• How to complete this task: When you copy the records, keep every word exact and leave the pictures out.

Start of Data for this exercise

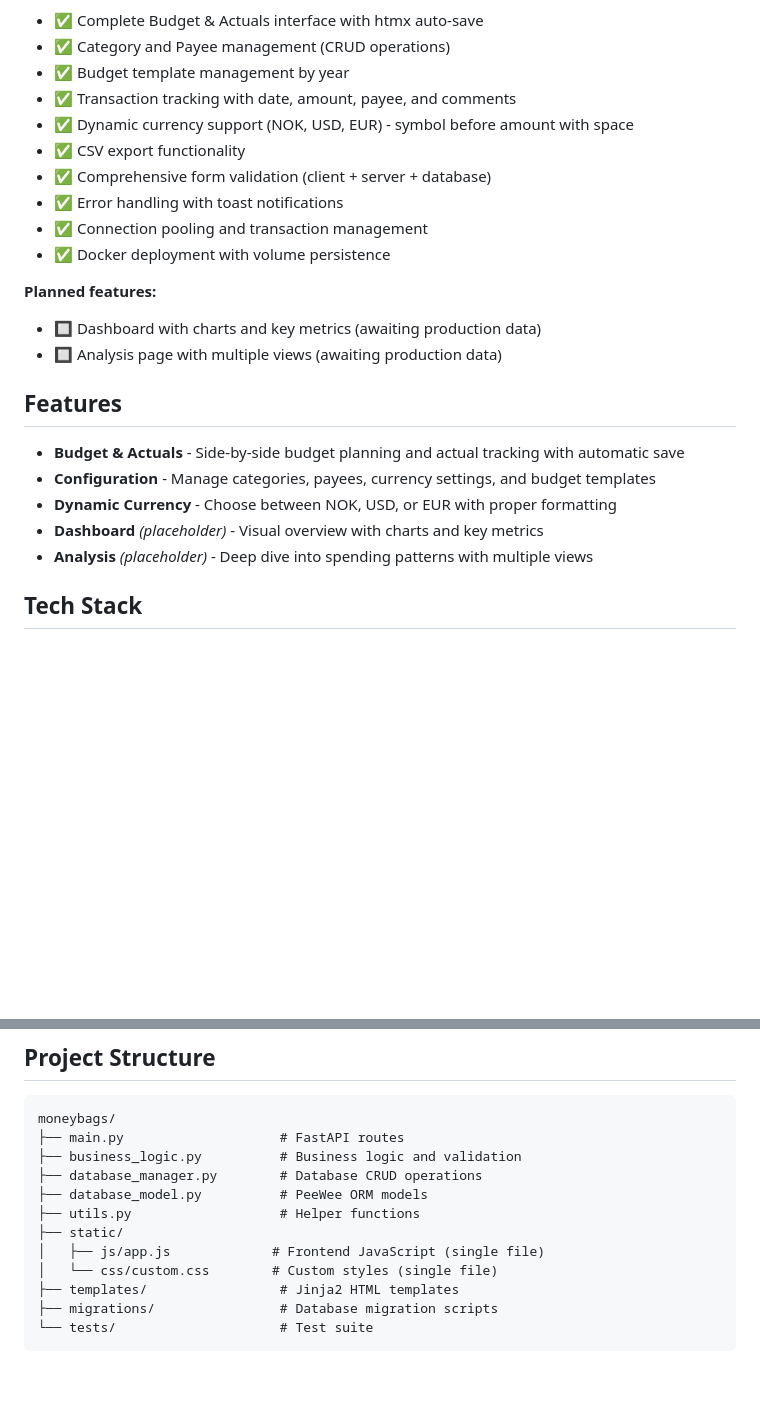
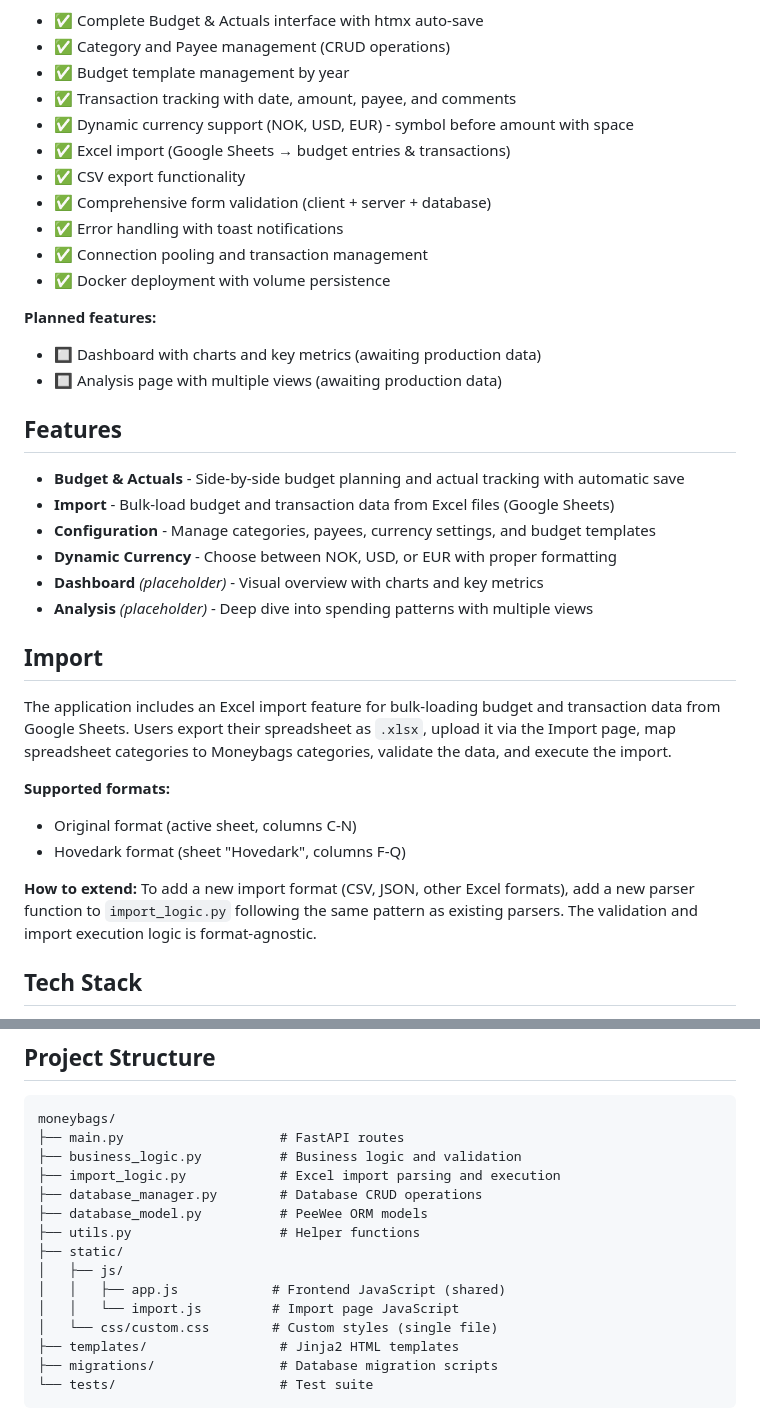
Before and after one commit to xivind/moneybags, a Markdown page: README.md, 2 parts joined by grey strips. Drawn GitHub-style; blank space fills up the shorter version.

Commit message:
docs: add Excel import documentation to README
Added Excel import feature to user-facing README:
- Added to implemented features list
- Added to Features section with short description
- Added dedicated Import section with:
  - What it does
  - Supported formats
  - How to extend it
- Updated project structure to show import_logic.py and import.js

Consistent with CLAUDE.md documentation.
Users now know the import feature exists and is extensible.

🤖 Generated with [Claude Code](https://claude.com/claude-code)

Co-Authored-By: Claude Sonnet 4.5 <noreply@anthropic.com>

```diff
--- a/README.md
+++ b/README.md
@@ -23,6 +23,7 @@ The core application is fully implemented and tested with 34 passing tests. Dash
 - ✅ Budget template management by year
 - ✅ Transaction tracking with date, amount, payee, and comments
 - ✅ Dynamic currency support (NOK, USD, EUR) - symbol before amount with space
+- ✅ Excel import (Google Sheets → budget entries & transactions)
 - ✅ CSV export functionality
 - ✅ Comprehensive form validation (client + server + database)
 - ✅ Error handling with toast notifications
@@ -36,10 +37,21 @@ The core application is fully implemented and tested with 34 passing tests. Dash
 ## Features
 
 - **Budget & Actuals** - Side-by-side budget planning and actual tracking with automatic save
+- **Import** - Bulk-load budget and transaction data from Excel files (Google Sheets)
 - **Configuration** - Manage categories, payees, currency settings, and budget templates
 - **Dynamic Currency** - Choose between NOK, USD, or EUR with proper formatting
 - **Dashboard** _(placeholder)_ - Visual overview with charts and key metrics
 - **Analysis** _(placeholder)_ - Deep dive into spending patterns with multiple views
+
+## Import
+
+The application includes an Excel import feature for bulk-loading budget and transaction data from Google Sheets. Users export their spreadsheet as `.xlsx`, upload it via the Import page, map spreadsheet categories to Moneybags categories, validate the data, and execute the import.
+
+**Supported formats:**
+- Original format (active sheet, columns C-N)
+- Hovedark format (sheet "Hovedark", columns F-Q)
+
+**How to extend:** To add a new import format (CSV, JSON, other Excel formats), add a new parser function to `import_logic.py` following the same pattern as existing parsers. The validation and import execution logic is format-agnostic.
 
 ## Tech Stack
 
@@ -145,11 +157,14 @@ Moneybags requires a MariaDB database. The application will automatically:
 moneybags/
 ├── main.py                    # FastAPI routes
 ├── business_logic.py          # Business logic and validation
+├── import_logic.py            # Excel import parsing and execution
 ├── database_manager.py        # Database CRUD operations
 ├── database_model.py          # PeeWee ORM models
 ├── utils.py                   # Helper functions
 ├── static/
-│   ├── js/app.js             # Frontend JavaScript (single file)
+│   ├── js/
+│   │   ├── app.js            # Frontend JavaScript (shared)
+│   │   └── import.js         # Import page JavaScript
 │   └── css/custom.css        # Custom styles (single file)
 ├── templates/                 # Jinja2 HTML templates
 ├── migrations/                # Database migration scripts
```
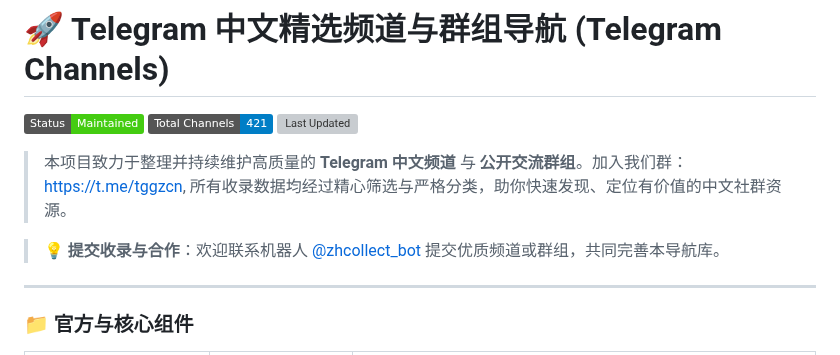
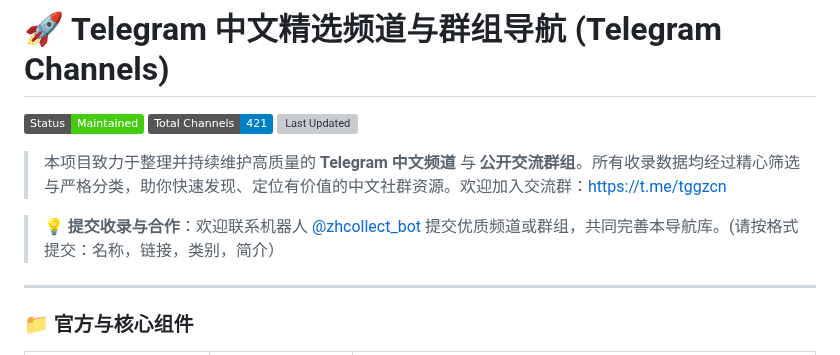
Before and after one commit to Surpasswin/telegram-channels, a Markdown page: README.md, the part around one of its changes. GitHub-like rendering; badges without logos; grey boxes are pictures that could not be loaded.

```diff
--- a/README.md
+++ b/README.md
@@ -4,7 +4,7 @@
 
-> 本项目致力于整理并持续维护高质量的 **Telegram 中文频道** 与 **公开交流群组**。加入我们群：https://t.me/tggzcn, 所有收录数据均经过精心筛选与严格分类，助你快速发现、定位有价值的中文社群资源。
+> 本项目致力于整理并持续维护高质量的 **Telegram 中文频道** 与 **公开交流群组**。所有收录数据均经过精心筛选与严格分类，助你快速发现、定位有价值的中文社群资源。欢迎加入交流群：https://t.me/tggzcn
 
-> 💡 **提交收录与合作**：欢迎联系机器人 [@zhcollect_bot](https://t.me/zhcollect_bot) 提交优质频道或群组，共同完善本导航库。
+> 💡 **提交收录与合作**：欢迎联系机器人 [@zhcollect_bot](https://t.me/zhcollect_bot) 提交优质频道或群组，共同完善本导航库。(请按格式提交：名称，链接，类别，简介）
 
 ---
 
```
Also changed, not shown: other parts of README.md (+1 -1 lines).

End of Data for this exercise

• Answer section:
Before and after one commit to xivind/moneybags, a Markdown page: README.md, 2 parts joined by grey strips. Drawn GitHub-style; blank space fills up the shorter version.

Commit message:
docs: add Excel import documentation to README
Added Excel import feature to user-facing README:
- Added to implemented features list
- Added to Features section with short description
- Added dedicated Import section with:
  - What it does
  - Supported formats
  - How to extend it
- Updated project structure to show import_logic.py and import.js

Consistent with CLAUDE.md documentation.
Users now know the import feature exists and is extensible.

🤖 Generated with [Claude Code](https://claude.com/claude-code)

Co-Authored-By: Claude Sonnet 4.5 <noreply@anthropic.com>

```diff
--- a/README.md
+++ b/README.md
@@ -23,6 +23,7 @@ The core application is fully implemented and tested with 34 passing tests. Dash
 - ✅ Budget template management by year
 - ✅ Transaction tracking with date, amount, payee, and comments
 - ✅ Dynamic currency support (NOK, USD, EUR) - symbol before amount with space
+- ✅ Excel import (Google Sheets → budget entries & transactions)
 - ✅ CSV export functionality
 - ✅ Comprehensive form validation (client + server + database)
 - ✅ Error handling with toast notifications
@@ -36,10 +37,21 @@ The core application is fully implemented and tested with 34 passing tests. Dash
 ## Features
 
 - **Budget & Actuals** - Side-by-side budget planning and actual tracking with automatic save
+- **Import** - Bulk-load budget and transaction data from Excel files (Google Sheets)
 - **Configuration** - Manage categories, payees, currency settings, and budget templates
 - **Dynamic Currency** - Choose between NOK, USD, or EUR with proper formatting
 - **Dashboard** _(placeholder)_ - Visual overview with charts and key metrics
 - **Analysis** _(placeholder)_ - Deep dive into spending patterns with multiple views
+
+## Import
+
+The application includes an Excel import feature for bulk-loading budget and transaction data from Google Sheets. Users export their spreadsheet as `.xlsx`, upload it via the Import page, map spreadsheet categories to Moneybags categories, validate the data, and execute the import.
+
+**Supported formats:**
+- Original format (active sheet, columns C-N)
+- Hovedark format (sheet "Hovedark", columns F-Q)
+
+**How to extend:** To add a new import format (CSV, JSON, other Excel formats), add a new parser function to `import_logic.py` following the same pattern as existing parsers. The validation and import execution logic is format-agnostic.
 
 ## Tech Stack
 
@@ -145,11 +157,14 @@ Moneybags requires a MariaDB database. The application will automatically:
 moneybags/
 ├── main.py                    # FastAPI routes
 ├── business_logic.py          # Business logic and validation
+├── import_logic.py            # Excel import parsing and execution
 ├── database_manager.py        # Database CRUD operations
 ├── database_model.py          # PeeWee ORM models
 ├── utils.py                   # Helper functions
 ├── static/
-│   ├── js/app.js             # Frontend JavaScript (single file)
+│   ├── js/
+│   │   ├── app.js            # Frontend JavaScript (shared)
+│   │   └── import.js         # Import page JavaScript
 │   └── css/custom.css        # Custom styles (single file)
 ├── templates/                 # Jinja2 HTML templates
 ├── migrations/                # Database migration scripts
```
Before and after one commit to Surpasswin/telegram-channels, a Markdown page: README.md, the part around one of its changes. GitHub-like rendering; badges without logos; grey boxes are pictures that could not be loaded.

```diff
--- a/README.md
+++ b/README.md
@@ -4,7 +4,7 @@
 
-> 本项目致力于整理并持续维护高质量的 **Telegram 中文频道** 与 **公开交流群组**。加入我们群：https://t.me/tggzcn, 所有收录数据均经过精心筛选与严格分类，助你快速发现、定位有价值的中文社群资源。
+> 本项目致力于整理并持续维护高质量的 **Telegram 中文频道** 与 **公开交流群组**。所有收录数据均经过精心筛选与严格分类，助你快速发现、定位有价值的中文社群资源。欢迎加入交流群：https://t.me/tggzcn
 
-> 💡 **提交收录与合作**：欢迎联系机器人 [@zhcollect_bot](https://t.me/zhcollect_bot) 提交优质频道或群组，共同完善本导航库。
+> 💡 **提交收录与合作**：欢迎联系机器人 [@zhcollect_bot](https://t.me/zhcollect_bot) 提交优质频道或群组，共同完善本导航库。(请按格式提交：名称，链接，类别，简介）
 
 ---
 
```
Also changed, not shown: other parts of README.md (+1 -1 lines).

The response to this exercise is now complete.